• TASK TO COMPLETE: Lines containing "factory": state how many there are in these entries, and write only that number.

• RECORD SET:
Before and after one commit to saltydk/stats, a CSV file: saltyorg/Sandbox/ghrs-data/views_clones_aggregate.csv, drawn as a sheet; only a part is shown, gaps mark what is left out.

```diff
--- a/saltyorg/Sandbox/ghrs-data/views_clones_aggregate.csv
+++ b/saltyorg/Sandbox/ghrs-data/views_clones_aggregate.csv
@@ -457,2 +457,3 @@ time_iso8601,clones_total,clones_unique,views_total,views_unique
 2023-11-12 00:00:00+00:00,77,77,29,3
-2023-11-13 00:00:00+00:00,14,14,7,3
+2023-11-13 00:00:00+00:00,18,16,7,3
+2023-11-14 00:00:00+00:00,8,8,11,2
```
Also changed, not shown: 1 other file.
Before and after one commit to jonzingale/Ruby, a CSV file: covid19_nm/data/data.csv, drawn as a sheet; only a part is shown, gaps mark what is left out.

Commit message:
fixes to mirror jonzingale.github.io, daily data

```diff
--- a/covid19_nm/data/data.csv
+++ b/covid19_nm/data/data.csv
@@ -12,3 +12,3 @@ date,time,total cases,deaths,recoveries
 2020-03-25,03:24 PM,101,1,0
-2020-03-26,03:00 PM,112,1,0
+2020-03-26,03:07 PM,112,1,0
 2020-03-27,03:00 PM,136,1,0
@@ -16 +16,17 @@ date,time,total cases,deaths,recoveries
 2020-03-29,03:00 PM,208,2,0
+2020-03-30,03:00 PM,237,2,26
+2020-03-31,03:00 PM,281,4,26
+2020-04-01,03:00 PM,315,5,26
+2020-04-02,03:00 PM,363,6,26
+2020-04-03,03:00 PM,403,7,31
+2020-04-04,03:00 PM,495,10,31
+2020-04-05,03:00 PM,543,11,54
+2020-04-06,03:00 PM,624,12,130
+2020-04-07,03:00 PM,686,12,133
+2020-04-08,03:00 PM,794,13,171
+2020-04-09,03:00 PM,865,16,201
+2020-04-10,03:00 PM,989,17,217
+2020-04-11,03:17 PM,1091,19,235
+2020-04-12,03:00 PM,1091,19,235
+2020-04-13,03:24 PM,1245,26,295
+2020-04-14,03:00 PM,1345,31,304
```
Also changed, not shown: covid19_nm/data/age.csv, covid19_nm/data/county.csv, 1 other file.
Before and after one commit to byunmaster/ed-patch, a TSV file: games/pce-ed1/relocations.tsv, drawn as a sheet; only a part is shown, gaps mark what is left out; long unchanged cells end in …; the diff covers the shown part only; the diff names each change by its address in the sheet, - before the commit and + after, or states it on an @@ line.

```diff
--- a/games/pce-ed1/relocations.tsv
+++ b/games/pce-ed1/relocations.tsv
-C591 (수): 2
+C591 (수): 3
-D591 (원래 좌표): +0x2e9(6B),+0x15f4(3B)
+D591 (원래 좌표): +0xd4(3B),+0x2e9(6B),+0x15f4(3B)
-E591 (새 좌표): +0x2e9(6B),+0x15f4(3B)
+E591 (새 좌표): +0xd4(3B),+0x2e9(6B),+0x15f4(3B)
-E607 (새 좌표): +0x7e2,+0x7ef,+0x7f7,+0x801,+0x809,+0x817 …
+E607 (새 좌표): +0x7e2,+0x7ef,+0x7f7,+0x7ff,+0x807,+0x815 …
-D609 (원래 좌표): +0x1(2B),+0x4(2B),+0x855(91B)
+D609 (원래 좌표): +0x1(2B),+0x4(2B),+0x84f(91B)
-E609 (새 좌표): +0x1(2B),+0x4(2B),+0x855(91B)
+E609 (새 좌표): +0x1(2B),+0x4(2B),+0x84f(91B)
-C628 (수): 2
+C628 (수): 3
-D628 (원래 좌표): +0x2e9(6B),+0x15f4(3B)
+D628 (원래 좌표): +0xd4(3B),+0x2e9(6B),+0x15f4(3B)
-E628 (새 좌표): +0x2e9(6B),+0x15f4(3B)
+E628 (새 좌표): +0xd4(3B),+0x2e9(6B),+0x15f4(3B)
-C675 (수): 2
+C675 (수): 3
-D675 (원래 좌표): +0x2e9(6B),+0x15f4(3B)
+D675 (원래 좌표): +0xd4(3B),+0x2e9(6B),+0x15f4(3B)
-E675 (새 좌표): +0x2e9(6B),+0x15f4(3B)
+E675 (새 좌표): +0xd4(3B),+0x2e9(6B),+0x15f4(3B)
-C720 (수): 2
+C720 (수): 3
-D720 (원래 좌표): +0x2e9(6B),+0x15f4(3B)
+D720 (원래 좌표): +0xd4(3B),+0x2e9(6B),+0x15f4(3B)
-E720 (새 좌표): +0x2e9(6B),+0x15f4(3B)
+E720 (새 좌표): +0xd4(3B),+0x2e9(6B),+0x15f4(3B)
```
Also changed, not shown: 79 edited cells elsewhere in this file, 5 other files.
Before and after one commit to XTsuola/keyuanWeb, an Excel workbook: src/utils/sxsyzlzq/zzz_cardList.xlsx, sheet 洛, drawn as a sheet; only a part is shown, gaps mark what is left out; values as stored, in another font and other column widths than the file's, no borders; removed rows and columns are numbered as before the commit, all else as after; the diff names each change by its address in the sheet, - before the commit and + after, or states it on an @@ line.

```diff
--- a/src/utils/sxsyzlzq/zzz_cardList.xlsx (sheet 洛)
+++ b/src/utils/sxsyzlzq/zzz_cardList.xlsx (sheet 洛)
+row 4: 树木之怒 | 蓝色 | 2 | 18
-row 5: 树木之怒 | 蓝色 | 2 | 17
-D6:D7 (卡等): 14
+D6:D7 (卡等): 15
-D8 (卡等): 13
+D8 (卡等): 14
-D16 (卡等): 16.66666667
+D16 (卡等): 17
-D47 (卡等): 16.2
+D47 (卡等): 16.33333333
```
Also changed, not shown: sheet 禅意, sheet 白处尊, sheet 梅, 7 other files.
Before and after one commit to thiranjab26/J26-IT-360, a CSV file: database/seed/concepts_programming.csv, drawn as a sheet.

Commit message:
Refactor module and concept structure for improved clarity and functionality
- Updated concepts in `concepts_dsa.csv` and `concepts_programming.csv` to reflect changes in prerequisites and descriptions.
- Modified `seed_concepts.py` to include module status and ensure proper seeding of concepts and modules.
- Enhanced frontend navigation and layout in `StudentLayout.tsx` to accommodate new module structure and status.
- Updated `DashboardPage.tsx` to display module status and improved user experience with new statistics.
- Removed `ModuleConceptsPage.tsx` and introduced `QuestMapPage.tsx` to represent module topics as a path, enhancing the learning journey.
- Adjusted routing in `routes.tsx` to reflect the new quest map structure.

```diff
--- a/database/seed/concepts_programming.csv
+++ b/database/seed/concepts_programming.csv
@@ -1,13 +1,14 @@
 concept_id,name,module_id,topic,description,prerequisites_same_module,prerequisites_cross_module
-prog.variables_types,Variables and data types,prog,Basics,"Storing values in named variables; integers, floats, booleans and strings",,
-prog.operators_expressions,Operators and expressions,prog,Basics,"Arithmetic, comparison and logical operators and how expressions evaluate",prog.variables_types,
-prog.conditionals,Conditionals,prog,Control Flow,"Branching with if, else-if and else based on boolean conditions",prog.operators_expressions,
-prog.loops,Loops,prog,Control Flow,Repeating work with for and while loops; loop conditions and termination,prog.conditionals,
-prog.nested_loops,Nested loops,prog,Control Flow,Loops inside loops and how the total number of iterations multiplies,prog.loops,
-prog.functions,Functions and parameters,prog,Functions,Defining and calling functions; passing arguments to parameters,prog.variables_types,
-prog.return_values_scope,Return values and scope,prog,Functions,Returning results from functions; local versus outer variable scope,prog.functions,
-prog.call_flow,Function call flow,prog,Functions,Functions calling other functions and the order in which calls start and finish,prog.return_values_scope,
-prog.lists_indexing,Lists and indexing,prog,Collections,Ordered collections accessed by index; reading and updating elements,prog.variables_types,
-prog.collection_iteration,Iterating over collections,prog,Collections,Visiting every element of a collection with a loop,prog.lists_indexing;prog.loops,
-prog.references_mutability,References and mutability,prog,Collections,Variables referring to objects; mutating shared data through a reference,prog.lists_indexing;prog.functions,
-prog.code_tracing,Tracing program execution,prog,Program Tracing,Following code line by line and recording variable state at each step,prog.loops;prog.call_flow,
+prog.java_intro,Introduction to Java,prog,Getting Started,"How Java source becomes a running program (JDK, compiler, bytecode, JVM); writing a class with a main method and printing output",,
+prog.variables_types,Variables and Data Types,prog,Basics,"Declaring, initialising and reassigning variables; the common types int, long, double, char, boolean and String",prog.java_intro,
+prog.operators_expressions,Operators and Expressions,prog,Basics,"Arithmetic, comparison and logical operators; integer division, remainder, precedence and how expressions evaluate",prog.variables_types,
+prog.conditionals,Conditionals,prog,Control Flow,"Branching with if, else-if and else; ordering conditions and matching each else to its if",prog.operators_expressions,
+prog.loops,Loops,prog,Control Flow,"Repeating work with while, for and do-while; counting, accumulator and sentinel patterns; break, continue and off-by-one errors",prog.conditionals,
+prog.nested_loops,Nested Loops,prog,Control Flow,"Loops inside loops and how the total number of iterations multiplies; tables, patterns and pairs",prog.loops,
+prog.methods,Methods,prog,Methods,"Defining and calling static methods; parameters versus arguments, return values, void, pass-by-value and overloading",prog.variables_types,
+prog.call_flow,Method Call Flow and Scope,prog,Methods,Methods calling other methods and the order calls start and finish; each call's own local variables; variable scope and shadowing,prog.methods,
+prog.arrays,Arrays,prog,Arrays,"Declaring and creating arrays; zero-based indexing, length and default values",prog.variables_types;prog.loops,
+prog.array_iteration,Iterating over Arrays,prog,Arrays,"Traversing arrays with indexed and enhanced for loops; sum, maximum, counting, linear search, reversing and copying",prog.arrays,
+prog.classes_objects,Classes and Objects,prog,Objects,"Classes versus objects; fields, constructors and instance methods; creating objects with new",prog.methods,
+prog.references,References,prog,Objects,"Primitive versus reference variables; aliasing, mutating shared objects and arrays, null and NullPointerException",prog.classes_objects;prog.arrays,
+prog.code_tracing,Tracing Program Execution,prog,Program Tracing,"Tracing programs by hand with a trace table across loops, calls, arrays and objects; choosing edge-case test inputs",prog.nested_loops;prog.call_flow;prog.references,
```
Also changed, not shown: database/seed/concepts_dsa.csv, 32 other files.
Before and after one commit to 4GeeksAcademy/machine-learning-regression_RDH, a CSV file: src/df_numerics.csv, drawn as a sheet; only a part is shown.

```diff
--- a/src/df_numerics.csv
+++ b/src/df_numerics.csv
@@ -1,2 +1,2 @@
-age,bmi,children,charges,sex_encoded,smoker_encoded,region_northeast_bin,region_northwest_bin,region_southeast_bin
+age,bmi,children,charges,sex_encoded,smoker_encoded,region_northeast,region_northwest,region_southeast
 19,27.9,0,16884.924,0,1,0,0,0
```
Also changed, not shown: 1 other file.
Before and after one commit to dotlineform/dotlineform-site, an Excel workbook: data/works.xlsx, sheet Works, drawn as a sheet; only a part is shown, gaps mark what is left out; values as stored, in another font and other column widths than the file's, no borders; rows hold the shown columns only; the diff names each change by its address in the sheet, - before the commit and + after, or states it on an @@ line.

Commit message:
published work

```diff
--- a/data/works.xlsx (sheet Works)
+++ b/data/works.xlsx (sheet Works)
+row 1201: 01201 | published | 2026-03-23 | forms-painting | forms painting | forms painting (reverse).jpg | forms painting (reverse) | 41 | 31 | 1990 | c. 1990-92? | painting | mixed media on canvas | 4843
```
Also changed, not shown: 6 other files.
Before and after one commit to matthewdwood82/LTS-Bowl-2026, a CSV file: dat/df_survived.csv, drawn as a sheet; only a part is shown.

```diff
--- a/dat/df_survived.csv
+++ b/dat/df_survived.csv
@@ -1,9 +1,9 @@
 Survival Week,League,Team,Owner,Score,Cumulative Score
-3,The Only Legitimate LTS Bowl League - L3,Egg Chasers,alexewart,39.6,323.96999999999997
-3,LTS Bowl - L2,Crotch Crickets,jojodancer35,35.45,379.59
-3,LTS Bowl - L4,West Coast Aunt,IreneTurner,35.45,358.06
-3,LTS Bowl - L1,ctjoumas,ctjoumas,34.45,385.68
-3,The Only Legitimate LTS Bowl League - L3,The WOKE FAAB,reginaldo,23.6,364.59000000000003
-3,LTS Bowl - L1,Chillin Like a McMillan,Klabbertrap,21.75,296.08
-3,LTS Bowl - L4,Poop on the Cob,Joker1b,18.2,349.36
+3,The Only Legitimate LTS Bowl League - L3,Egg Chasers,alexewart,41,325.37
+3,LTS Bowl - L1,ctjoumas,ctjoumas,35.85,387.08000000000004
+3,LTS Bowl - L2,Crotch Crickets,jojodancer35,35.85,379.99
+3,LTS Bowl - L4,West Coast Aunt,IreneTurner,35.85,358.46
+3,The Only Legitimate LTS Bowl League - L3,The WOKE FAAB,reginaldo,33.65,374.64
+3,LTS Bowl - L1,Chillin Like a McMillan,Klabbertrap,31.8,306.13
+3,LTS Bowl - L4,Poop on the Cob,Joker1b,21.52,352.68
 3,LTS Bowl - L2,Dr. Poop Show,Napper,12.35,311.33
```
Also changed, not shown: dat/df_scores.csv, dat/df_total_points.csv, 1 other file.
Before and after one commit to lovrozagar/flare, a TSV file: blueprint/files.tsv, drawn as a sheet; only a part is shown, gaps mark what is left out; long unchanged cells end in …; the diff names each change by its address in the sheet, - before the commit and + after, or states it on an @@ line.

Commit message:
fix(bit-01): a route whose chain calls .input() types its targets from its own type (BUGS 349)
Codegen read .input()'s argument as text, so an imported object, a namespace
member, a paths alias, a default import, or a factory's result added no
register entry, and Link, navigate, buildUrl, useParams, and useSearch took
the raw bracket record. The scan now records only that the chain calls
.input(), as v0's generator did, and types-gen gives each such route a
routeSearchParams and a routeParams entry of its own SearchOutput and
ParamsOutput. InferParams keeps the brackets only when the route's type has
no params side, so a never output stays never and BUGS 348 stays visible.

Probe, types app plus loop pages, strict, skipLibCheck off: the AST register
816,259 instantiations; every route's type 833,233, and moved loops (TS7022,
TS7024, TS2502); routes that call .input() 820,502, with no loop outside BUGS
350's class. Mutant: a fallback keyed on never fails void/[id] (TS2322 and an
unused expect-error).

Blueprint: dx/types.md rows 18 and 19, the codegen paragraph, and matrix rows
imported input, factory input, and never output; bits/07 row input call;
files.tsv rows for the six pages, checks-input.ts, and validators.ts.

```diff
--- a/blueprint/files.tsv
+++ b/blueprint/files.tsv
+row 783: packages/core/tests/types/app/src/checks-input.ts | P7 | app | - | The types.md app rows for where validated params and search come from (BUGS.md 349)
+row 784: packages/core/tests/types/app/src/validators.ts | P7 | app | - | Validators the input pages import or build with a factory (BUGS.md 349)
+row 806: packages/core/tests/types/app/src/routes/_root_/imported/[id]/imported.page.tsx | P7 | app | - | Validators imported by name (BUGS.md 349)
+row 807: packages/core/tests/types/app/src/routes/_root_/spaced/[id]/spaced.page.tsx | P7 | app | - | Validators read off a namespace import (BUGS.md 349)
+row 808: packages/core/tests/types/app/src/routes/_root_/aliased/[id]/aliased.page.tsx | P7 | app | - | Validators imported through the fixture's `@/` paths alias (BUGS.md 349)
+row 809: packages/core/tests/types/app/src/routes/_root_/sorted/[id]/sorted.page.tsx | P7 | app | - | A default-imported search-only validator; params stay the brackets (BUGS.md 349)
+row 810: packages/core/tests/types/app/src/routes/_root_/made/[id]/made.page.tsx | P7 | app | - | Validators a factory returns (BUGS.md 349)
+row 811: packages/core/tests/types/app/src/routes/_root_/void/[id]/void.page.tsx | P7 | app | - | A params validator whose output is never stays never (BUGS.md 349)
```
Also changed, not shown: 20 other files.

• ANSWER BOX: 4